Is the role of an EU representative primarily to provide an enforcement hook?

I don’t necessarily see the role in that way. I think that the primary role of representative is to provide data subjects, and supervisory authorities in the EU, with a source of contact for the non EU based controller or processor in the business.

And so if you think about it, I would look at it the other way around. Ultimately, at the moment, if a data subject who is based in the EU wants to exercise their GDPR rights, the GDPR states that they should not have to go outside of the EU to exercise a right that ultimately they’re entitled to do so locally.
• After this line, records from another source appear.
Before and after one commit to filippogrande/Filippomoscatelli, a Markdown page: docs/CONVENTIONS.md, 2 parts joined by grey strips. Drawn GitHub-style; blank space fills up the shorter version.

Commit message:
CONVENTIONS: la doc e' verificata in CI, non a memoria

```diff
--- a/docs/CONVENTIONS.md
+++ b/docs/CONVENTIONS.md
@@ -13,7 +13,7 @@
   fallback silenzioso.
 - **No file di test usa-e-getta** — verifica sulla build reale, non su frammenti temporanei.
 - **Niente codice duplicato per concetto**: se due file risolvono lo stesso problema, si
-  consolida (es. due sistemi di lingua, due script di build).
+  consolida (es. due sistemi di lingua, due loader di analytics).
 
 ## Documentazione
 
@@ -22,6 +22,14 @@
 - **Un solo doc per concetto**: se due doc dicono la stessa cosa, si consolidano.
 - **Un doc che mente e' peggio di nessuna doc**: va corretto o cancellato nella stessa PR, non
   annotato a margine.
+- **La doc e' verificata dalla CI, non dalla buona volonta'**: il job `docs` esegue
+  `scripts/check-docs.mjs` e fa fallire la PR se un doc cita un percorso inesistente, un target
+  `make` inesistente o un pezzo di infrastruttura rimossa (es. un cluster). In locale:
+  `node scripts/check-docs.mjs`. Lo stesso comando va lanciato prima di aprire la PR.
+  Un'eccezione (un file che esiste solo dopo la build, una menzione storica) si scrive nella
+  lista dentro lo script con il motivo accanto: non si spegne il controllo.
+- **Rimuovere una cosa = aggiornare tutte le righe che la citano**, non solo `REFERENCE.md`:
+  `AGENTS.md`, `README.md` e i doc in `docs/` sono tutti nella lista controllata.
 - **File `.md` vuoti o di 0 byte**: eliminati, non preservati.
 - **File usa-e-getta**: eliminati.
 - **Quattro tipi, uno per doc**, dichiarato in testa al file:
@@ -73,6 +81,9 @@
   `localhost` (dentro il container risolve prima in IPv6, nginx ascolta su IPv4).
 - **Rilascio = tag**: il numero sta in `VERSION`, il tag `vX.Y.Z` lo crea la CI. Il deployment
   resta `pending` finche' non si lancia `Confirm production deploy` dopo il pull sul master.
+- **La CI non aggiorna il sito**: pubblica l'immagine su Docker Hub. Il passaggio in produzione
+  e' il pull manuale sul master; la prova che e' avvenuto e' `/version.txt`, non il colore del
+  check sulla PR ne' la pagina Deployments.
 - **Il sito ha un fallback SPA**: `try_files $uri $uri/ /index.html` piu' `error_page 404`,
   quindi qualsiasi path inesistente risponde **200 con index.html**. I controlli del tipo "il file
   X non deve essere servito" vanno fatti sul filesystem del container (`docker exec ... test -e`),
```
And that’s why the representative is required to be there.

Ultimately, an appointed representative will be one of the ways in which a controller or processer would ensure that it is not exposing itself to fines or to sanctions by the supervisory authority because the requirement to appoint a representative is one of the obligations that a controller is obliged to comply with the GDPR.

There is a reference in the GDPR to the representative being amenable to sanction or to being capable of being enforced against on behalf of the non EU based business and the representative will then ordinarily, in its appointment agreement with the business that is located outside the EU, presumably have arrangements in place to ensure that if it’s found liable for anything that will ultimately be indemnified by the business that’s appointing it. I guess the main purpose of it is to give EU data subjects and data supervisory authorities an ability to communicate and be able to follow up with a local and accountable representative.